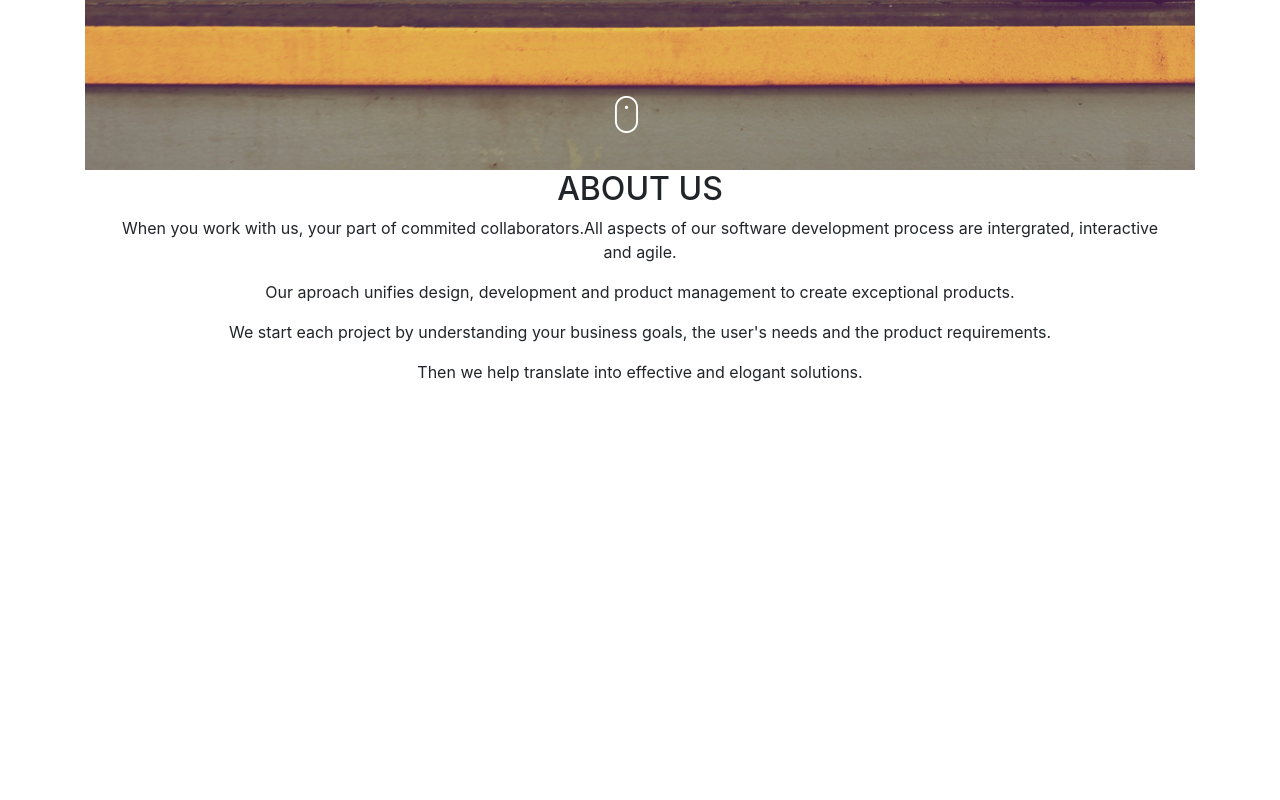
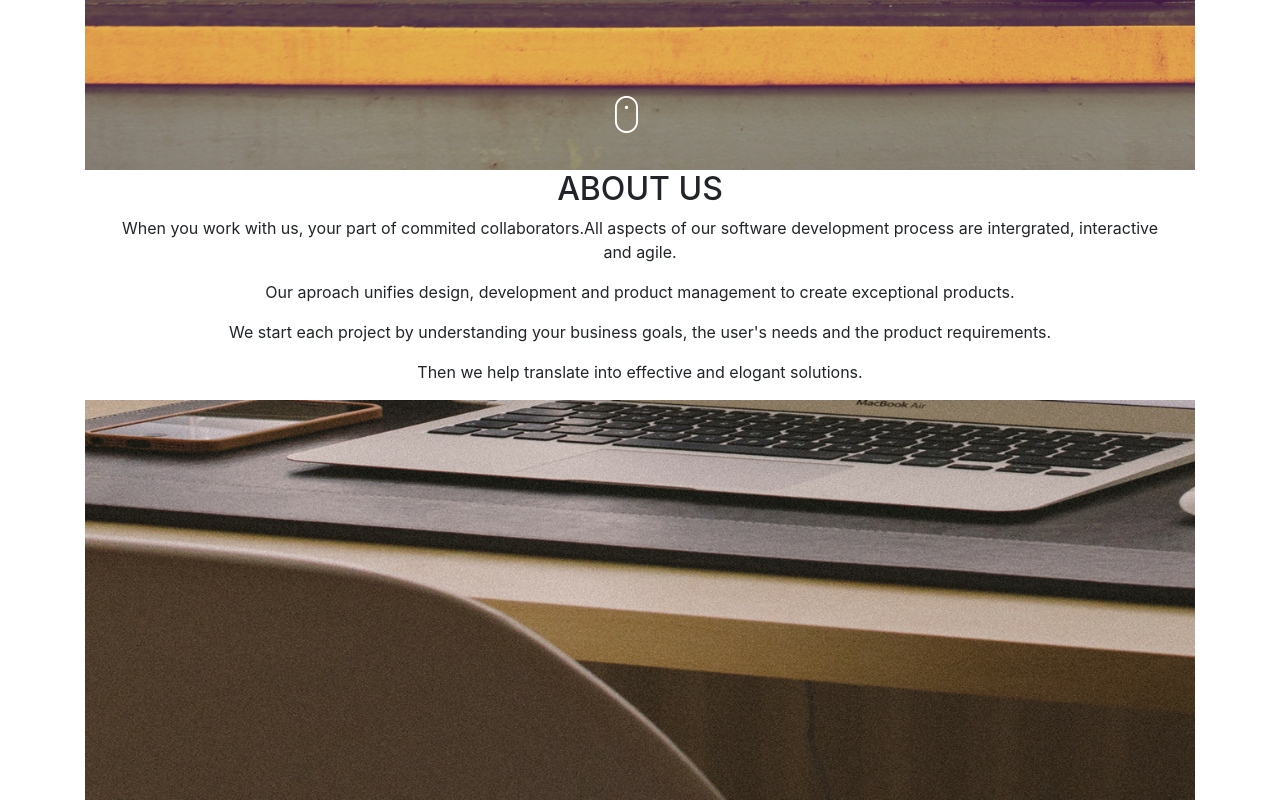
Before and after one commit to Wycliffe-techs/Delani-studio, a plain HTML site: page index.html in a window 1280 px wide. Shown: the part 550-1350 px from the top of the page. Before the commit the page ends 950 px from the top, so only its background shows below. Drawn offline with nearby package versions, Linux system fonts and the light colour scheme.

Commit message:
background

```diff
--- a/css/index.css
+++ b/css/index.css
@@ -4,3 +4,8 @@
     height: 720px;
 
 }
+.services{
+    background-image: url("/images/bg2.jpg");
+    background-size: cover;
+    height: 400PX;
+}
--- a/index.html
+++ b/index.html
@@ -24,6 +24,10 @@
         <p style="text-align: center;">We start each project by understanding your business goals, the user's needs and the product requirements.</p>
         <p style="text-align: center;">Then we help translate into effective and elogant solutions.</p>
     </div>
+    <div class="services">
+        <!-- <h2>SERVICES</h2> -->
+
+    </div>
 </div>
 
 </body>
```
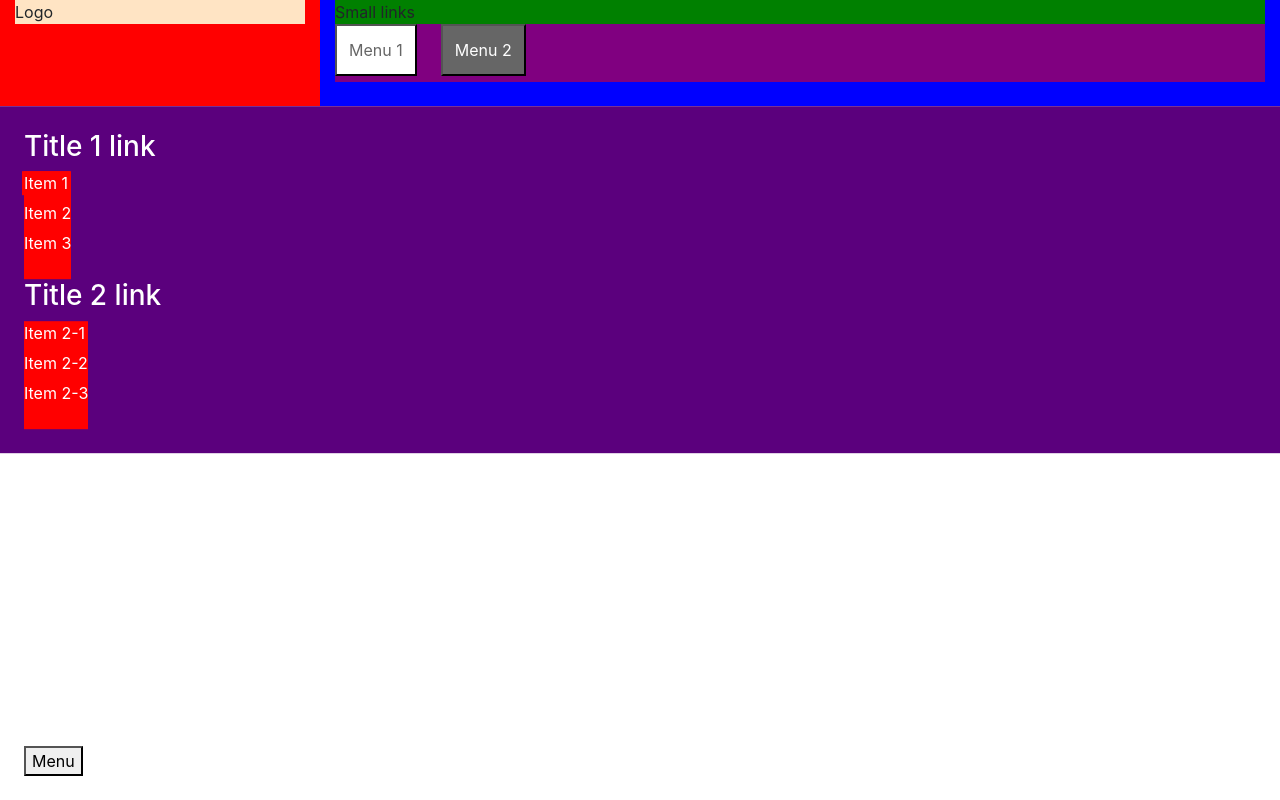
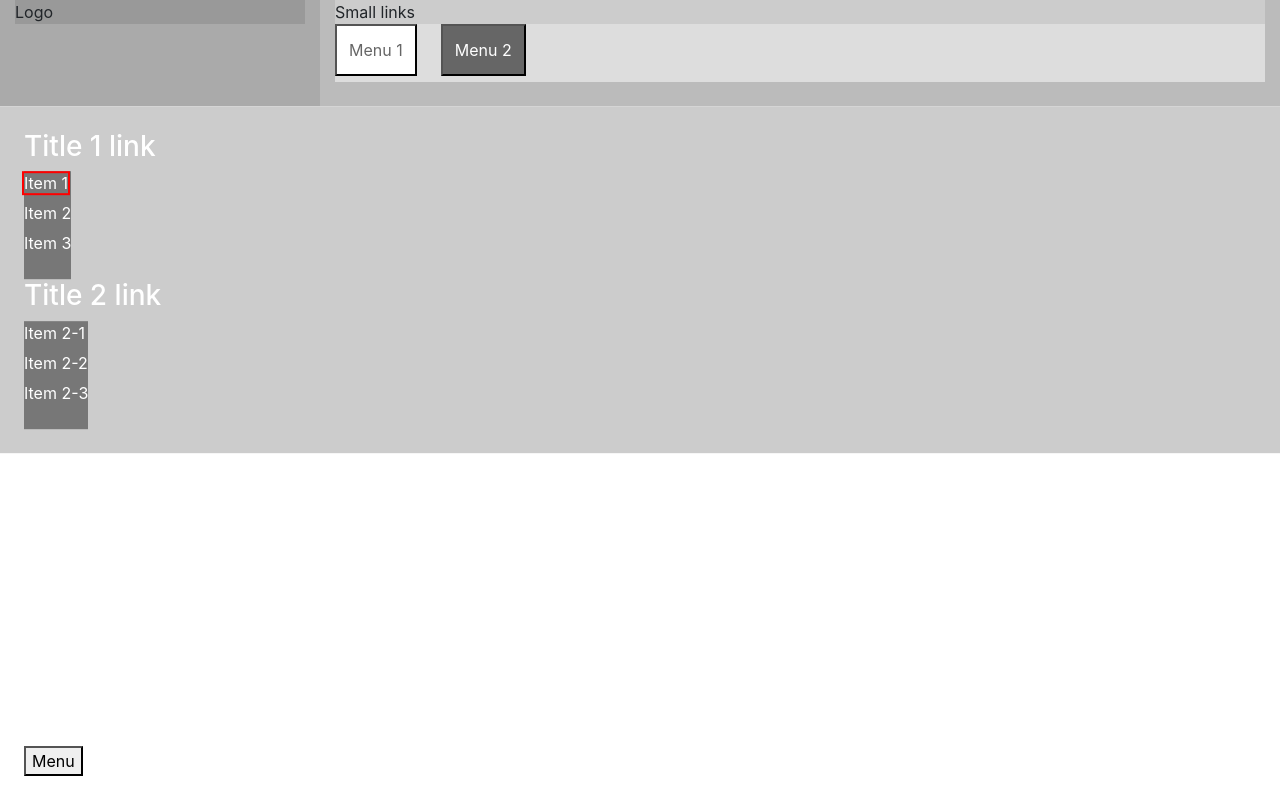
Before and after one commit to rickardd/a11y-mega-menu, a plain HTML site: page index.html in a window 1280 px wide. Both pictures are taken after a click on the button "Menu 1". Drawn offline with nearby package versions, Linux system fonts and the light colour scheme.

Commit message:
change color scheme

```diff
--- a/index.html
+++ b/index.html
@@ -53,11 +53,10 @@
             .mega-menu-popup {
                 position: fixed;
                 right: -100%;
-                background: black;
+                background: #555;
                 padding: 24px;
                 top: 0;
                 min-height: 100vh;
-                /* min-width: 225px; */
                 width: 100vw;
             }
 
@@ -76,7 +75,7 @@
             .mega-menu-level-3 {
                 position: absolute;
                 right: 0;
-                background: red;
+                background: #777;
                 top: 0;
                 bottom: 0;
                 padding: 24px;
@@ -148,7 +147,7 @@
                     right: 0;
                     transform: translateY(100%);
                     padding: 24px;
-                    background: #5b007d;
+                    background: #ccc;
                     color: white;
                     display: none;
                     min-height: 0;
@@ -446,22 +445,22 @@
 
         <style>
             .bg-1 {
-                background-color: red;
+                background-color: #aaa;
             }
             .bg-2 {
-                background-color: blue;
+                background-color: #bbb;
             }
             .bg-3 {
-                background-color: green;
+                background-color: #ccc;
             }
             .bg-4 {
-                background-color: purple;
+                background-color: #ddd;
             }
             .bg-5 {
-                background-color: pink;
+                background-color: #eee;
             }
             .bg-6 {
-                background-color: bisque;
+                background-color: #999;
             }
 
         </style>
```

• _Exercise_
Every line in the listing above that mentions "style" should be returned.

• _Solution for this problem_
         <p style="text-align: center;">We start each project by understanding your business goals, the user's needs and the product requirements.</p>
         <p style="text-align: center;">Then we help translate into effective and elogant solutions.</p>
         <style>
         </style>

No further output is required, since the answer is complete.